As I will, in turn, accept the base bitch in you,
The one who, through necessity, spurs the basest need in me.

For, are we both not but the conglomerate parts
Of our most extreme opposites;
Bitch from hell, base bastard from beyond?
And such is only half the tale!

But I would accept the sainted figure of you too,
Long after the pots have been steaming till all is boiled,
And your southern temperament has finally cooled.

O woman, diabolical. You are why I read Baudelaire,
For only Shakespeare, and he, seem to have your proper contours
Measured and set in unholy printed atrocity.

My Dark Lady
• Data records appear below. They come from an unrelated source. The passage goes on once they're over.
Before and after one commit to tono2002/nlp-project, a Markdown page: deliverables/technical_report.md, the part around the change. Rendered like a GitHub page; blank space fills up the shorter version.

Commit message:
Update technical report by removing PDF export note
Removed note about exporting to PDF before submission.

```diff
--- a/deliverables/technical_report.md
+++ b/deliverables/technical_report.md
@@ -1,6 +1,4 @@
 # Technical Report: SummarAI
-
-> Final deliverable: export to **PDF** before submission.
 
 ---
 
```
On n’a plus rien, tout dépensé,
Quand le désir est assouvi sans satisfaire.
Lady Macbeth – Shakespeare

Pour Laura

Pour vous, je serai cette sainte figure d’homme,
Si vous voulez l’accepter avec toutes ses bizarreries et perversions égales,
En acceptant à mon tour la chienne qui est en vous,
Celle qui, par nécessité, suscite en moi le besoin le plus grave.

Car ne sommes-nous pas tous les deux des parties assemblées ?
De nos opposés les plus extrêmes ;
Salope de l’enfer, enfoiré aux portes de l’au-delà ?
Et ce n’est que la moitié du récit !
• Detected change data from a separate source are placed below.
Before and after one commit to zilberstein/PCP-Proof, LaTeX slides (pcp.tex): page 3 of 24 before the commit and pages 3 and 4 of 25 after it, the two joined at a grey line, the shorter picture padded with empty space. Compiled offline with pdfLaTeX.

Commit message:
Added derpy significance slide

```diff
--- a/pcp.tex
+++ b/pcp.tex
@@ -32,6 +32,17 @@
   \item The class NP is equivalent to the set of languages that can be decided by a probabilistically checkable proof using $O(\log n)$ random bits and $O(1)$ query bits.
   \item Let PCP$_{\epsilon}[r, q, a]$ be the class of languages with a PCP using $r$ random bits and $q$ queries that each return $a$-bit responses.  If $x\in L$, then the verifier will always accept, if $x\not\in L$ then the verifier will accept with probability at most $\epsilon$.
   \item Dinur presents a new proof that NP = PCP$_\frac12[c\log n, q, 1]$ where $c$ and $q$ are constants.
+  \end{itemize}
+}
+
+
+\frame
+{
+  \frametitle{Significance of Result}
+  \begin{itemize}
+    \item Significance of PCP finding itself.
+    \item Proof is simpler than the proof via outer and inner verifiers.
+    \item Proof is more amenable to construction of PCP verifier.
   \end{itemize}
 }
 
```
Mais je pourrais aussi accepter votre sainte silhouette,
Longtemps après que les pots aient chauffé jusqu’à ce que tout soit bouilli,
Et que votre tempérament méridional ait finalement refroidi.

Ô femme diabolique. Vous êtes la raison pour laquelle j’ai lu Baudelaire,
Car avec Shakespeare, ils ont pris la mesure de vos contours
Fixés en impression atroce et impie.


For Alessia

Exult the chorale to leaven the waking day,
Voices to rest the tired feet threading on human clay,
O we who daily labour duty bound to till the earth
With its incommensurable circumference, delivering
Sudden and unexpected birth, each harbouring
Like the solemn salt- lashed seaward pier,
Enduring the barbed turbulence of change,
Only to fulfil the octagon of possible further assault.

O we who both suffer mental and physical ill,
Then and only then till reason bows us,
So that we are forced to consider, and quite seriously,
Forgoing all further evidence of thrill,
When the auspicious word, vowel leaden, plump with
OE and elongated as limbs, further steels U


Pour Alessia

La chorale exulte au lever chaque matin,
Des voix pour reposer les pieds fatigués de l’argile humaine,
Ô nous qui travaillons tous les jours obligés de cultiver la terre
Avec sa circonférence incommensurable, livrant
Une naissance soudaine et inattendue, chacun abrité
Comme la solennelle jetée maritime,
Endurant la turbulence hérissée du changement,
Tout cela pour protéger l’octogone d’éventuels nouveaux assauts.

Ô nous qui souffrons tous les deux d’une maladie physique et psychique,
Ce n’est qu’à ce moment-là que la raison nous renverse,
Nous sommes alors obligés d’envisager, et très sérieusement,
De renoncer à la preuve de l’évidence.
Lorsque le mot propice, voyelle de plomb, s’arrondit avec
OE et s’allonge comme un membre, plus loin en acier U

© Peter O’Neill